Just went to Vintage Ford in Sacramento the other day to pick up some bits and pieces I needed and found these solid copper glands. I don't remember seeing these in any of the vendor catalogs I have here. As far as I can tell these should last through a bunch of manifold on and offs without leaking. They were not cheap at $29.95 but should out last several sets of the standard two piece gland sets.
Jay : are you sure that you can use these more as one time ????
The other venders do have these, been using for past 2 years. Really a lot better than all other options tried, no leaks or blown gaskets since an makes installing manifolds much easier
Toon, They are super thick and heavy. I would think you would get more then one good squeeze out of them.
They've been around for awhile now. Bought some a few years back for my '26 Touring. They sealed up real nice but you had to make sure everything was lined up straight before tightening down the studs or else they'd jam things up. Seems to me I wrote a message about them on this board.
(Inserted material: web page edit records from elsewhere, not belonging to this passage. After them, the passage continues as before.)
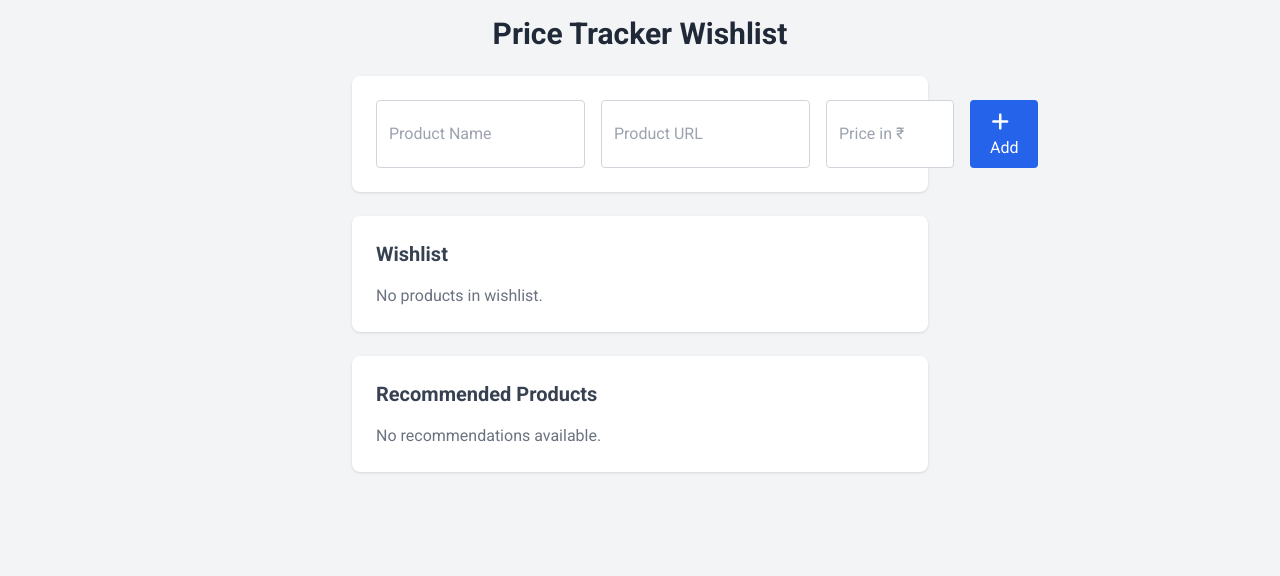
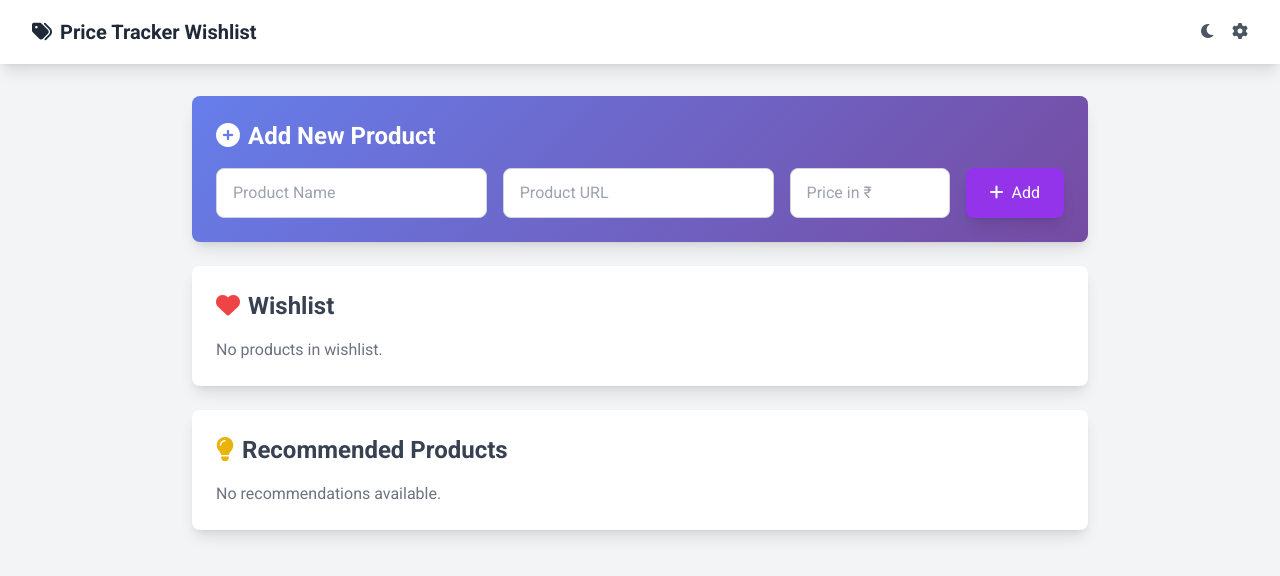
Before and after one commit to RishiCharan7/Ai-based-wishlist-manager, a plain HTML site: page index.html in a window 1280 px wide. Drawn offline with nearby package versions, Linux system fonts and the light colour scheme.

Commit message:
Implement dark mode and enhance UI styling
Added dark mode support and improved styling for the wishlist application.

```diff
--- a/index.html
+++ b/index.html
@@ -10,28 +10,84 @@
   <style>
     body {
       font-family: 'Roboto', sans-serif;
+      transition: background-color 0.3s, color 0.3s;
+    }
+    .dark-mode {
+      background-color: #1a202c;
+      color: #e2e8f0;
+    }
+    .dark-mode .bg-gray-100 {
+      background-color: #2d3748;
+    }
+    .dark-mode .bg-white {
+      background-color: #4a5568;
+      color: #e2e8f0;
+    }
+    .dark-mode .text-gray-800 {
+      color: #e2e8f0;
+    }
+    .dark-mode .text-gray-700 {
+      color: #cbd5e0;
+    }
+    .dark-mode .text-gray-600 {
+      color: #a0aec0;
+    }
+    .dark-mode .text-gray-500 {
+      color: #718096;
+    }
+    .dark-mode .border-gray-300 {
+      border-color: #4a5568;
+    }
+    .dark-mode .focus\:ring-blue-500:focus {
+      --tw-ring-color: #63b3ed;
+    }
+    .gradient-bg {
+      background: linear-gradient(135deg, #667eea 0%, #764ba2 100%);
+    }
+    .animate-fade-in {
+      animation: fadeIn 0.5s ease-in;
+    }
+    @keyframes fadeIn {
+      from { opacity: 0; }
+      to { opacity: 1; }
     }
   </style>
 </head>
-<body class="bg-gray-100 min-h-screen flex flex-col items-center p-4">
-  <header class="mb-6">
-    <h1 class="text-3xl font-bold text-gray-800">Price Tracker Wishlist</h1>
-  </header>
+<body class="bg-gray-100 min-h-screen flex flex-col">
+  <nav class="bg-white shadow-lg dark-mode:bg-gray-800">
+    <div class="max-w-7xl mx-auto px-4 sm:px-6 lg:px-8">
+      <div class="flex justify-between h-16">
+        <div class="flex items-center">
+          <h1 class="text-xl font-bold text-gray-800 dark-mode:text-white"><i class="fas fa-tags mr-2"></i>Price Tracker Wishlist</h1>
+        </div>
+        <div class="flex items-center space-x-4">
+          <button id="darkModeToggle" class="text-gray-600 hover:text-gray-800 dark-mode:text-gray-300 dark-mode:hover:text-white transition">
+            <i class="fas fa-moon"></i>
+          </button>
+          <button class="text-gray-600 hover:text-gray-800 dark-mode:text-gray-300 dark-mode:hover:text-white transition">
+            <i class="fas fa-cog"></i>
+          </button>
+        </div>
+      </div>
+    </div>
+  </nav>
+  <main class="flex-grow flex flex-col items-center p-4 sm:p-6 lg:p-8">
 
-  <section class="w-full max-w-xl bg-white rounded-lg shadow p-6 mb-6">
-      <form id="addProductForm" class="flex flex-col sm:flex-row gap-4">
+  <section class="w-full max-w-4xl bg-white rounded-lg shadow-lg p-6 mb-6 animate-fade-in gradient-bg">
+    <h2 class="text-2xl font-bold mb-4 text-white"><i class="fas fa-plus-circle mr-2"></i>Add New Product</h2>
+    <form id="addProductForm" class="flex flex-col md:flex-row gap-4">
       <input
         type="text"
         id="productName"
         placeholder="Product Name"
-        class="flex-grow border border-gray-300 rounded px-3 py-2 focus:outline-none focus:ring-2 focus:ring-blue-500"
+        class="flex-grow border border-gray-300 rounded-lg px-4 py-3 focus:outline-none focus:ring-2 focus:ring-purple-500 transition"
         required
       />
       <input
         type="url"
         id="productURL"
         placeholder="Product URL"
-        class="flex-grow border border-gray-300 rounded px-3 py-2 focus:outline-none focus:ring-2 focus:ring-blue-500"
+        class="flex-grow border border-gray-300 rounded-lg px-4 py-3 focus:outline-none focus:ring-2 focus:ring-purple-500 transition"
         required
       />
       <input
@@ -40,28 +96,27 @@
         placeholder="Price in ₹"
         min="0"
         step="0.01"
-        class="w-32 border border-gray-300 rounded px-3 py-2 focus:outline-none focus:ring-2 focus:ring-blue-500"
+        class="w-full md:w-40 border border-gray-300 rounded-lg px-4 py-3 focus:outline-none focus:ring-2 focus:ring-purple-500 transition"
         required
       />
       <button
         type="submit"
-        class="bg-blue-600 text-white px-5 py-2 rounded hover:bg-blue-700 transition"
+        class="bg-purple-600 text-white px-6 py-3 rounded-lg hover:bg-purple-700 transition transform hover:scale-105 shadow-lg"
         title="Add product to wishlist"
       >
-        <i class="fas fa-plus mr-2 text-xl"></i>Add
+        <i class="fas fa-plus mr-2"></i>Add
       </button>
     </form>
   </section>
 
-  <section class="w-full max-w-xl bg-white rounded-lg shadow p-6 mb-6">
-    <h2 class="text-xl font-semibold mb-4 text-gray-700">Wishlist</h2>
+  <section class="w-full max-w-4xl bg-white rounded-lg shadow-lg p-6 mb-6 animate-fade-in">
+    <h2 class="text-2xl font-bold mb-4 text-gray-700"><i class="fas fa-heart mr-2 text-red-500"></i>Wishlist</h2>
     <div id="wishlist" class="space-y-4">
-      <!-- Products will be listed here -->
     </div>
   </section>
 
-  <section class="w-full max-w-xl bg-white rounded-lg shadow p-6">
-    <h2 class="text-xl font-semibold mb-4 text-gray-700">Recommended Products</h2>
+  <section class="w-full max-w-4xl bg-white rounded-lg shadow-lg p-6 animate-fade-in">
+    <h2 class="text-2xl font-bold mb-4 text-gray-700"><i class="fas fa-lightbulb mr-2 text-yellow-500"></i>Recommended Products</h2>
     <div id="recommendations" class="space-y-4 text-gray-700">
       <p class="text-gray-500">No recommendations available.</p>
     </div>
@@ -70,16 +125,36 @@
   <script>
     const form = document.getElementById('addProductForm');
     const wishlistEl = document.getElementById('wishlist');
+    const darkModeToggle = document.getElementById('darkModeToggle');
+    const body = document.body;
 
-    // Load wishlist from localStorage or initialize empty
     let wishlist = JSON.parse(localStorage.getItem('wishlist')) || [];
+    let isDarkMode = localStorage.getItem('darkMode') === 'true';
 
-    // Save wishlist to localStorage
+    function toggleDarkMode() {
+      isDarkMode = !isDarkMode;
+      localStorage.setItem('darkMode', isDarkMode);
+      if (isDarkMode) {
+        body.classList.add('dark-mode');
+        darkModeToggle.innerHTML = '<i class="fas fa-sun"></i>';
+      } else {
+        body.classList.remove('dark-mode');
+        darkModeToggle.innerHTML = '<i class="fas fa-moon"></i>';
+      }
+    }
+
+    if (isDarkMode) {
+      body.classList.add('dark-mode');
+      darkModeToggle.innerHTML = '<i class="fas fa-sun"></i>';
+    }
+
+    darkModeToggle.addEventListener('click', toggleDarkMode);
+
+
     function saveWishlist() {
       localStorage.setItem('wishlist', JSON.stringify(wishlist));
     }
 
-    // Render the wishlist UI
     function renderWishlist() {
       wishlistEl.innerHTML = '';
       if (wishlist.length === 0) {
@@ -91,7 +166,7 @@
         const productEl = document.createElement('div');
         productEl.className = 'border border-gray-300 rounded p-4 flex flex-col sm:flex-row sm:items-center sm:justify-between';
 
-        // Product info
+
         const infoEl = document.createElement('div');
         infoEl.className = 'mb-3 sm:mb-0';
 
@@ -110,7 +185,6 @@
         priceEl.className = 'text-gray-600 transition-colors duration-700 flex items-center gap-2';
         priceEl.textContent = `Current Price: ₹${product.currentPrice.toFixed(2)}`;
 
-        // Show price fluctuation arrow
         const priceHistory = product.priceHistory;
         if (priceHistory.length > 1) {
           const prevPrice = priceHistory[priceHistory.length - 2].price;
@@ -125,7 +199,7 @@
           }
         }
 
-        // Highlight price if recently updated (within last 10 seconds)
+
         const lastUpdate = new Date(product.priceHistory[product.priceHistory.length - 1].date);
         const now = new Date();
         if ((now - lastUpdate) / 1000 < 10) {
@@ -139,17 +213,14 @@
         infoEl.appendChild(urlEl);
         infoEl.appendChild(priceEl);
 
-        // Price history toggle button
         const toggleHistoryBtn = document.createElement('button');
         toggleHistoryBtn.className = 'text-blue-600 hover:underline text-sm mb-2 sm:mb-0';
         toggleHistoryBtn.textContent = 'Show Price History';
         toggleHistoryBtn.type = 'button';
 
-        // Price history container
         const historyEl = document.createElement('div');
         historyEl.className = 'mt-2 hidden text-sm text-gray-700 max-h-40 overflow-y-auto border border-gray-200 rounded p-2 bg-gray-50';
 
-        // Populate price history
         product.priceHistory.forEach((entry) => {
           const entryEl = document.createElement('div');
           const date = new Date(entry.date);
@@ -167,7 +238,6 @@
           }
         });
 
-        // Update price input and button
         const updateForm = document.createElement('form');
         updateForm.className = 'flex gap-2 items-center';
 
@@ -200,7 +270,6 @@
           renderWishlist();
         });
 
-        // Delete product button
         const deleteBtn = document.createElement('button');
         deleteBtn.className = 'text-red-600 hover:text-red-800 text-lg';
         deleteBtn.title = 'Remove product from wishlist';
@@ -213,7 +282,6 @@
           }
         });
 
-        // Right side container for update and delete
         const rightSideEl = document.createElement('div');
         rightSideEl.className = 'flex flex-col sm:flex-row sm:items-center gap-3';
 
@@ -229,7 +297,6 @@
       });
     }
 
-      // Add product form submit handler
       form.addEventListener('submit', (e) => {
         e.preventDefault();
         const name = document.getElementById('productName').value.trim();
@@ -251,13 +318,10 @@
         form.reset();
       });
 
-      // Simulate real-time price updates by randomly adjusting prices every minute
       function simulatePriceUpdate() {
         let updated = false;
         wishlist.forEach((product) => {
-          // Randomly decide whether to update price (50% chance)
           if (Math.random() < 0.5) {
-            // Random price change between -5% and +5%
             const changePercent = (Math.random() * 10 - 5) / 100;
             const newPrice = Math.max(0, product.currentPrice * (1 + changePercent));
             if (newPrice.toFixed(2) !== product.currentPrice.toFixed(2)) {
@@ -273,13 +337,9 @@
         }
       }
 
-      // Start the simulation interval (every 60 seconds)
       setInterval(simulatePriceUpdate, 60000);
 
-    // Initial render
     renderWishlist();
-
-    // Generate mock recommendations based on wishlist
     function generateRecommendations() {
       const recommendationsEl = document.getElementById('recommendations');
       recommendationsEl.innerHTML = '';
@@ -289,8 +349,6 @@
         return;
       }
 
-      // Simple mock recommendation logic:
-      // For each product, recommend 2 products with similar price (+/- 20%)
       const recs = [];
       wishlist.forEach((product) => {
         for (let i = 1; i <= 2; i++) {
@@ -335,14 +393,12 @@
       });
     }
 
-    // Update recommendations whenever wishlist changes
     function updateApp() {
       saveWishlist();
       renderWishlist();
       generateRecommendations();
     }
 
-    // Override existing save and render calls to use updateApp
     form.addEventListener('submit', (e) => {
       e.preventDefault();
       const name = document.getElementById('productName').value.trim();
@@ -363,7 +419,6 @@
       form.reset();
     });
 
-    // Override simulatePriceUpdate to call updateApp
     function simulatePriceUpdate() {
       let updated = false;
       wishlist.forEach((product) => {
@@ -381,8 +436,6 @@
         updateApp();
       }
     }
-
-    // Initial render and recommendations
     updateApp();
   </script>
 </body>
```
I had bought a few sets of these a few years ago. They were advertised in The Vintage Ford in the past, they were made in Australia. I love them and can't say enough good things about them. They were selling them for $25, shipped anywhere, I bought 4 sets and paid $88. I still have 2 sets left and those should last me for quite a long time.
Made in Queensland.
With regular solid copper gaskets you heat and quench to anneal and they are reusable for many cycles. I suspect that would help when reinstalling these.
They were made in the old days too. I have some in an old box that I've had for 40 years. I think they may have been Fitzgerald. Seems like a better idea that Fords.
Doesn't copper melt at a much lower temperature than iron?
Why was iron never used for those rings?
Copper melts a skosh under 2,000F (plenty of room to spare) and has ideal compression characteristics for the application as compared to iron.
I've been using them for a year now. A great item that solved all the problems.
Walt is right, With copper gaskets like these you just anneal them and it softens the copper so the will seal again. Should be good for many years of use over and over.
I don't know if the problem still exists but on a new exhaust manifold I bought some time ago, the counterbore in that repro exhaust manifold was drilled way too deep and the existing "glands and rings" were impossible to fit up because a correctly made gland would just fall into that deep counterbore with the rings then falling to the floor. These all copper gaskets would have solved the problem but I have a strong distaste for one product compensating for an incorrectly made product since that leads to much confusion and I am not sure if the incorrect boring of the exhaust manifold then causes any other issues. Copper glands clearly do offer a good seal and I prefer them to other gaskets but they do require the manifolds to be straight and properly made. I ended up making longer glands to solve my issue but would have purchased these had they been available at that time. I am not disparaging this product but rather would like to have parts all made correctly in the first place so that the idea of "interchangeable parts" is preserved.
It's too bad that some parts manufacturers DO NOT manufacture their product(s) by adhering to the specs on ORIGINAL drawings as you do John,........harold
I'm a ring and gland guy...only use the copper crush rings once too. I get around that c'bore problem and the 'three hands needed' problem, with dabs of grease on the c'bores...it cooks off quick and makes it a 'two hands' proposition
Believe it or not I tried that. I honestly think the bores in addition to being too deep were also too large of a diameter. The glands just fell "in" to the bore at the slightest push and I couldn't get all 4 of them lined up perfectly enough to not push one of them in a wee bit and then the ring hit the floor. Envision trying to get a gland and ring to "sit" on the edge of a bore if it is way oversize. I was plenty angry that evening. I eventually turned down a piece of tubing to fit into a longer gland using my lathe and was able to make up 4 longer glands that held the thing OK but I hate the thought of having to work on it in the field if one of those longer glands gets lost.
Oh, the c'bores were THAT deep and sloppy? I would have had issue also. You need a good bite into the block c'bores or the next time you don't have a block c'bore to dress off of